* **PROBLEM DETAILS**
Produce a copy of every line in the records that holds the string "live".

Edit tracking data

- - -

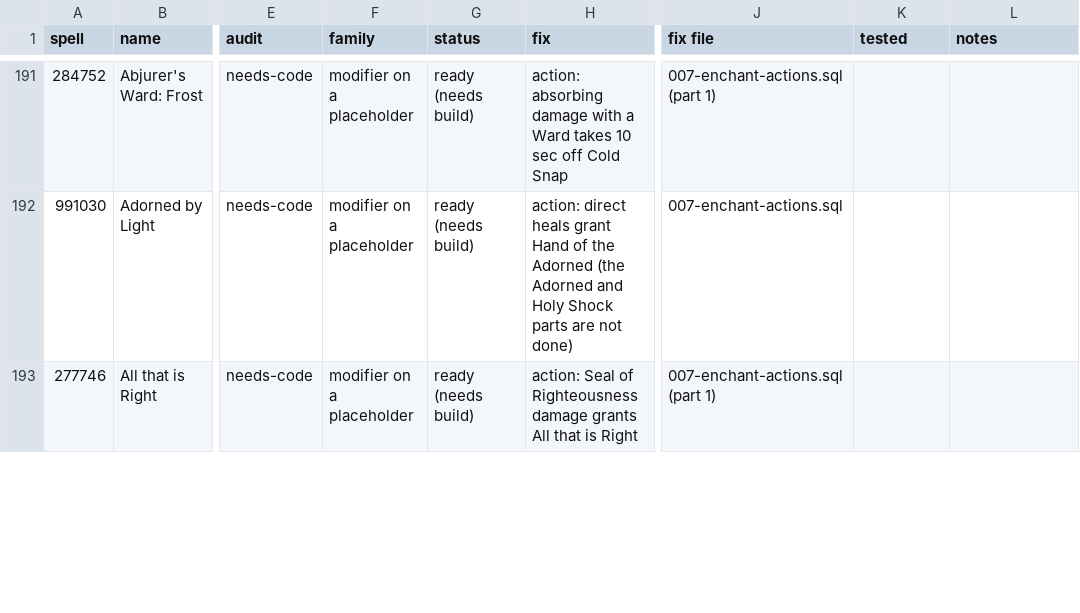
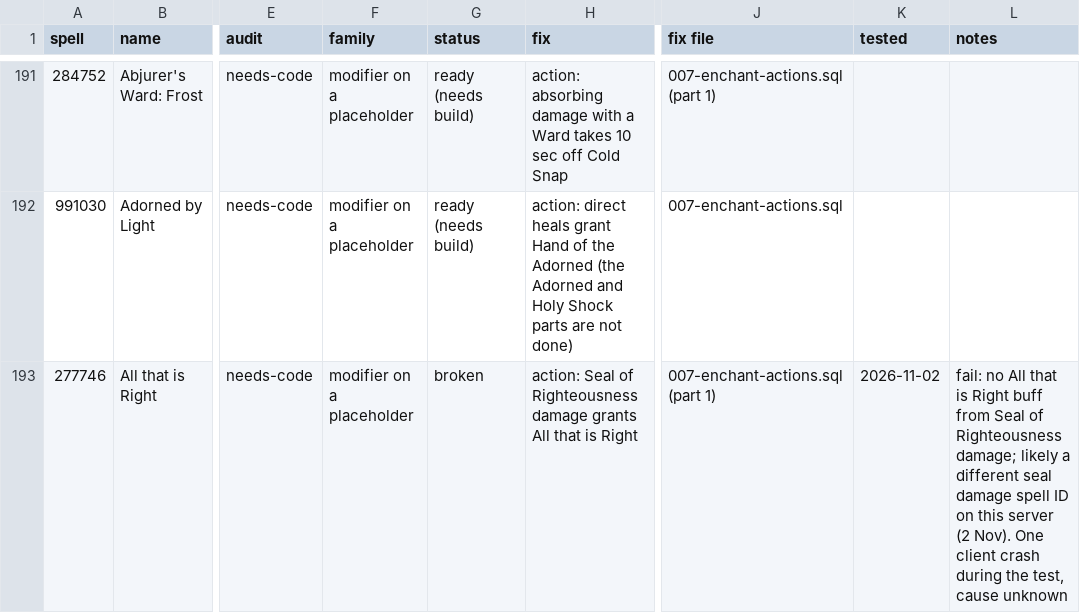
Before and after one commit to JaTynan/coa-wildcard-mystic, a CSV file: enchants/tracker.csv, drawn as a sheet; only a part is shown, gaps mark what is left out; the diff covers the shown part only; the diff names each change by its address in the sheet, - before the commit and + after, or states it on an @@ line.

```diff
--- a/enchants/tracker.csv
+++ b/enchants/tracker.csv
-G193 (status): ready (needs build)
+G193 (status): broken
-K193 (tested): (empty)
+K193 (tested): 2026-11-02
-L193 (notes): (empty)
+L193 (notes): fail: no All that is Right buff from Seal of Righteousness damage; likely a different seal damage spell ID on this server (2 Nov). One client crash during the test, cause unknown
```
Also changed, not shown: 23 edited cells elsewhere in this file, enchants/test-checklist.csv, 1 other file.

- - -

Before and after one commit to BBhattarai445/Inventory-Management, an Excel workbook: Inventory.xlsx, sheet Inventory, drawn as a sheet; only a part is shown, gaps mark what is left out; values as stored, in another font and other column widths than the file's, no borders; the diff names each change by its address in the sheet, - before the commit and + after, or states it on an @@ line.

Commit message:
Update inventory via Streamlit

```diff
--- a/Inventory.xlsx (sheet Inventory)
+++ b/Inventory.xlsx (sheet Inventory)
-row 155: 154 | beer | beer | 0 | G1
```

- - -

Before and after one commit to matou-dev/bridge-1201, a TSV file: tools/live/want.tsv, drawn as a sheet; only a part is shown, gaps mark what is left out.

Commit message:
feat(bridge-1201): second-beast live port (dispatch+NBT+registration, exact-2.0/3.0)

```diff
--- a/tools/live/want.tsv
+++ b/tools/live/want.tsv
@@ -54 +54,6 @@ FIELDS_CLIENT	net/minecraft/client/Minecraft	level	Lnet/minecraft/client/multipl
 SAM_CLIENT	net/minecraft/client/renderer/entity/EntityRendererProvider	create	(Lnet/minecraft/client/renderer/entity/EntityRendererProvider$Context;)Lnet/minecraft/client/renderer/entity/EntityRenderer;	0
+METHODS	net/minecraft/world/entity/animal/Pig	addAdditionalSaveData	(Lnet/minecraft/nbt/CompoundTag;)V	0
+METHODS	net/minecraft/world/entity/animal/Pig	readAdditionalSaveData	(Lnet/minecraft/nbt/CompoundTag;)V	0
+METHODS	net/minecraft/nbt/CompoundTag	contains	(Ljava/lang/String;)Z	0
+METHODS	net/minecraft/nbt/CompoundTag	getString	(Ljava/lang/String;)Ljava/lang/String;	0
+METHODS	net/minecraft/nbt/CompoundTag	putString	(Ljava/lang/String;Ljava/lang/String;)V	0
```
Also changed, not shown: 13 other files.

- - -

* **ANSWER TO THIS EXERCISE**
Before and after one commit to matou-dev/bridge-1201, a TSV file: tools/live/want.tsv, drawn as a sheet; only a part is shown, gaps mark what is left out.
feat(bridge-1201): second-beast live port (dispatch+NBT+registration, exact-2.0/3.0)
--- a/tools/live/want.tsv
+++ b/tools/live/want.tsv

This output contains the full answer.